*** Begin section ***

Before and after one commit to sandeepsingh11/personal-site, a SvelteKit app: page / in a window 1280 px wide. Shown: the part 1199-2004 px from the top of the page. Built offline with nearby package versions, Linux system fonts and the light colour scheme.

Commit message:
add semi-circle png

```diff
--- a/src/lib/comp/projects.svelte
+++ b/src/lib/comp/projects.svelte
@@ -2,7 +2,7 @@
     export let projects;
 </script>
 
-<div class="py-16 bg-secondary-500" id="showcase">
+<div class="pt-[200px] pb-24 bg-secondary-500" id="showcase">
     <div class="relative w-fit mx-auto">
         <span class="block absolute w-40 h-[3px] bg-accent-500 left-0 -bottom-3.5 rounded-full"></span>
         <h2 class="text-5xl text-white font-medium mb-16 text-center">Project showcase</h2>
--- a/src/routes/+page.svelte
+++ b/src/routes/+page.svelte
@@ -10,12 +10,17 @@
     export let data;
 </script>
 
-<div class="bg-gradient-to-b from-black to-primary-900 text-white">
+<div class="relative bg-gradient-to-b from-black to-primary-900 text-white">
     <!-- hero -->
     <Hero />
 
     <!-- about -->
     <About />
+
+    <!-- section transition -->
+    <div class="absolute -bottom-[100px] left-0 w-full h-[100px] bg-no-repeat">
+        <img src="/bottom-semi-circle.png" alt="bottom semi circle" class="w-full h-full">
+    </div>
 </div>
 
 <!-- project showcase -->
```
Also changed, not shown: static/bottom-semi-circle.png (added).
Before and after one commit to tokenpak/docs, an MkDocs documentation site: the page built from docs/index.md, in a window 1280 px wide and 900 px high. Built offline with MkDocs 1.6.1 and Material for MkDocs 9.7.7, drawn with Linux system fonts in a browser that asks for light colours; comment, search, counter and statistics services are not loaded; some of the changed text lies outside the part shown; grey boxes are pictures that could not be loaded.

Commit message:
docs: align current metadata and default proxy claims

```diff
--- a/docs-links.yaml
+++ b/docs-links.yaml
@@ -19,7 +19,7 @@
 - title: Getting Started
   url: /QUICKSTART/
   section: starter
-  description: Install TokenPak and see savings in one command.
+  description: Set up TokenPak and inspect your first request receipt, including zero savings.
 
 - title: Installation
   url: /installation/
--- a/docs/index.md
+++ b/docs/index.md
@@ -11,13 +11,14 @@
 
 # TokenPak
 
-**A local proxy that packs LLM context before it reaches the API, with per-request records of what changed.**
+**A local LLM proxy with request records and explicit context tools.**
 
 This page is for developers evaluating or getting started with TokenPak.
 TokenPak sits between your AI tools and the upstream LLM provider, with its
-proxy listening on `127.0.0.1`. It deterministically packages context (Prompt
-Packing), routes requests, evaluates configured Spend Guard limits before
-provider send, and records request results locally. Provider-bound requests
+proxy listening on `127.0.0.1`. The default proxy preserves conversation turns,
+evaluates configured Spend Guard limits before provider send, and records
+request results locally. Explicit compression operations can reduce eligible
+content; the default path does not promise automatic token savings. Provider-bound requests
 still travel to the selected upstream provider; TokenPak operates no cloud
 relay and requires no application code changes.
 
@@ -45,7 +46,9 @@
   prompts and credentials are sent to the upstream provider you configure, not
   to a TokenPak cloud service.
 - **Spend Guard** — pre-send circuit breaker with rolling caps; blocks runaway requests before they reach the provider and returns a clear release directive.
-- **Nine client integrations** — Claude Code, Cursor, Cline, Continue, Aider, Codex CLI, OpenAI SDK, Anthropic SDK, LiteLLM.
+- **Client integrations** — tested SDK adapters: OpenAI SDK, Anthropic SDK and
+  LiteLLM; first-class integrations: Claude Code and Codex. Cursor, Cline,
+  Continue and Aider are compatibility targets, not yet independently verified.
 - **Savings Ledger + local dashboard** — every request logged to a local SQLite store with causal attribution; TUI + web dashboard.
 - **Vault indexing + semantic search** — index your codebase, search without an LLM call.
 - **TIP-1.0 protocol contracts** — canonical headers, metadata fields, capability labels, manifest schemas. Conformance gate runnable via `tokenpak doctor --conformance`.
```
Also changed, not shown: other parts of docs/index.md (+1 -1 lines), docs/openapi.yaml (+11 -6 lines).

*** End section ***

=== Task details ===
The answer must consist of every line from the entries above that contains the string "docs".

=== Finished task ===
Before and after one commit to tokenpak/docs, an MkDocs documentation site: the page built from docs/index.md, in a window 1280 px wide and 900 px high. Built offline with MkDocs 1.6.1 and Material for MkDocs 9.7.7, drawn with Linux system fonts in a browser that asks for light colours; comment, search, counter and statistics services are not loaded; some of the changed text lies outside the part shown; grey boxes are pictures that could not be loaded.
docs: align current metadata and default proxy claims
--- a/docs-links.yaml
+++ b/docs-links.yaml
--- a/docs/index.md
+++ b/docs/index.md
Also changed, not shown: other parts of docs/index.md (+1 -1 lines), docs/openapi.yaml (+11 -6 lines).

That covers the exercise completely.